It’s been a busy couple of weeks in what are becoming well-worn paths of Christmas services.  There are different models of how religious people engage with the world around them. One model is ‘world-rejecting’. An example of this would be where Christians reject all the merriment in Advent – shout and bemoan the rest of society for selling out at Christmas. Or the chaplain doing an annual rant about commercialism at Christmas.  At the opposite end of the scale there is world-embracing model. The example always given for world-embracing is University carol services. Universities break up well before Christmas and come back after Epiphany. So do you miss out Christmas, do a faithful Advent of quietness and waiting and return in the new year, like Christmas never happened? Well, no. You bring Christmas forward and do the celebrations before everyone goes home. So you embrace the world in which you live and make some compromises about keeping Advent.Tea Lights, Candles, Candlelight, Faith

So in the chaplaincy, we tried to be clever and held a Celtic Advent – Celtic Advent lasts 40 days. So we did the Advent service on the 21st November, and started the festivities of Christmas on 5th December with a Christingle.


Amid the Christmas excitement of carol service readers dropping out and ordering bottles of sherry, in walked  story after story of Advent.  People waiting: waiting to find out if they have a job next term or not. Another finding she has lost her job, and waiting to see what the future holds.  People being judged: those who can’t find jobs, those who have family, but they are not welcome there this Christmas.  People who are suspended: suspended between childhood and adulthood, between their last career and their next, between home and ‘”uni home”. Real people, real lives, real Advent.  People who live in all sorts of wildernesses.

I love that John the Baptist in his camel hair coat and diet of locusts is our voice in Advent, our voice to prepare for Christmas. It forces us to look beyond ourselves. John has words for those who have power – power to extort money from others: tax collectors and soldiers. Those who want to take part in the fun of the Baptism, but don’t really want to change.  He has strong words for them, he calls them ‘a brood of vipers.’   John the Baptist and his message keeps appearing this Advent. There it was in a conversation with a newly homeless woman in Chester, again it appeared walking through the doors of chaplaincy house, through emails and phone calls from people on their own this Christmas.

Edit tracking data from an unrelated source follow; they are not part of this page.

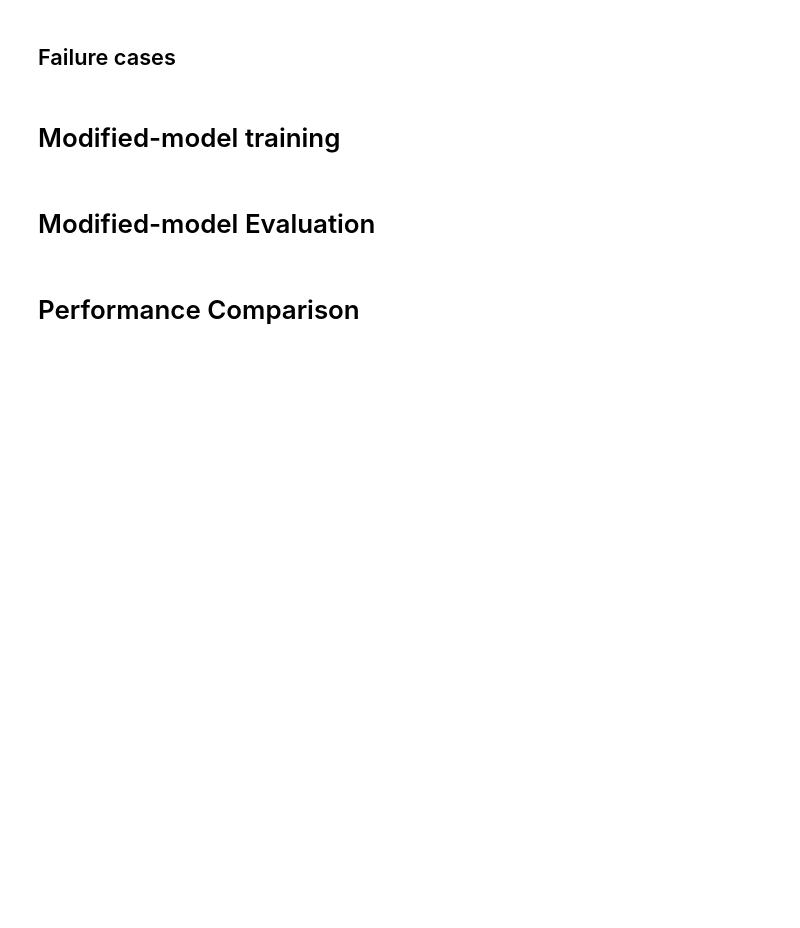
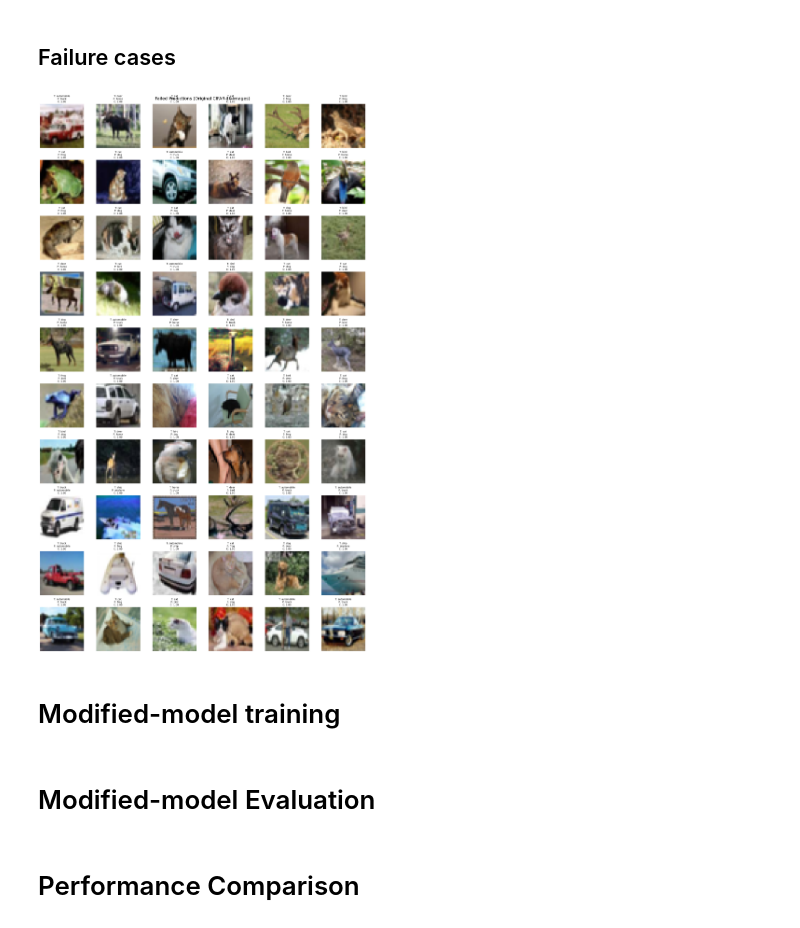
Before and after one commit to SomnathB053/csl7590-assignment, a Jupyter notebook: CSL7590_Assign_CIFAR-10.ipynb, the cells around one changed output. Drawn from its saved outputs; the diff is of its cells as text; code cells hidden in the pictures; blank space fills up the shorter version.

```diff
--- a/CSL7590_Assign_CIFAR-10.ipynb
+++ b/CSL7590_Assign_CIFAR-10.ipynb
@@ -350,2 +411,11 @@ plt.show()
 # %% [markdown]
 ## Failure cases
+# %%
+from torchvision import datasets, transforms
+
+raw_test_dataset = datasets.CIFAR10(
+    root="./data",
+    train=False,
+    download=False,
+    transform=transforms.ToTensor()  # 🚨 NO Normalize
+)
@@ -352,3 +453,41 @@ plt.show()
+# %%
+failed_cases.sort(key=lambda x: x[0], reverse=True)
+# %%
+import matplotlib.pyplot as plt
+import math
+
+TOP_K = 60
+num_images = min(TOP_K, len(failed_cases))
+
+cols = 6
+rows = math.ceil(num_images / cols)
+
+fig, axes = plt.subplots(rows, cols, figsize=(cols * 3, rows * 3))
+axes = axes.reshape(rows, cols)
+
+for idx in range(rows * cols):
+    r, c = divmod(idx, cols)
+    ax = axes[r, c]
+
+    if idx < num_images:
+        conf, data_idx, true_lbl, pred_lbl = failed_cases[idx]
+        img, _ = raw_test_dataset[data_idx]
+
+        ax.imshow(img.permute(1, 2, 0))
+        ax.set_title(
+            f"T: {raw_test_dataset.classes[true_lbl]}\n"
+            f"P: {raw_test_dataset.classes[pred_lbl]}\n"
+            f"C: {conf:.2f}",
+            fontsize=9
+        )
+
+    ax.axis("off")
+
+plt.suptitle("Failed Predictions (Original CIFAR-10 Images)", fontsize=16)
+plt.tight_layout()
+plt.show()
+# %% [output]
+[figure, added]
 # %% [markdown]
 # Modified-model training
 # %% [markdown]
```
Also changed, not shown: parts of 18 cells of this notebook, 11 other files.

I found myself thinking: John the Baptist, can you stop turning up? I’m trying to get organised for Christmas. So I find the brood of vipers lurking in me. And also, that the wilderness has a lot to teach me.  And so I feel guilty this Advent.  I assuage it in a few ways. I will add to the teachers gift of a lazy bottle of Prosecco and some half-priced chocolates, a Christian Aid gift of help to refugees for my daughters’ teacher who cares so passionately about their plight.  Instead of spending the hour or so before Midnight Mass at home, thinking, “I’m so tired. Everyone else is in bed, I wish I was.” I will spend it wandering in Chester, with some mince pies or chocolates or socks, seeing if there is anyone who is alone or wants to chat.

But John the Baptist is not just there to make me feel bad, to make us feel guilty. John the Baptist brings a message of joy as well.  That’s the other side: that’s why we buy the presents and fuss about everyone liking the food; because we are heralds of joy. John teaches us to approach Christmas with joy, with humility, as a witness, and open to the unexpected presence of God amongst us.  John the Baptist points us to the other. We can look for those John the Baptist moments turning up.  Those John the Baptist people, intruding in our festivities, our plans and our organised Christmas.

L. Rhodes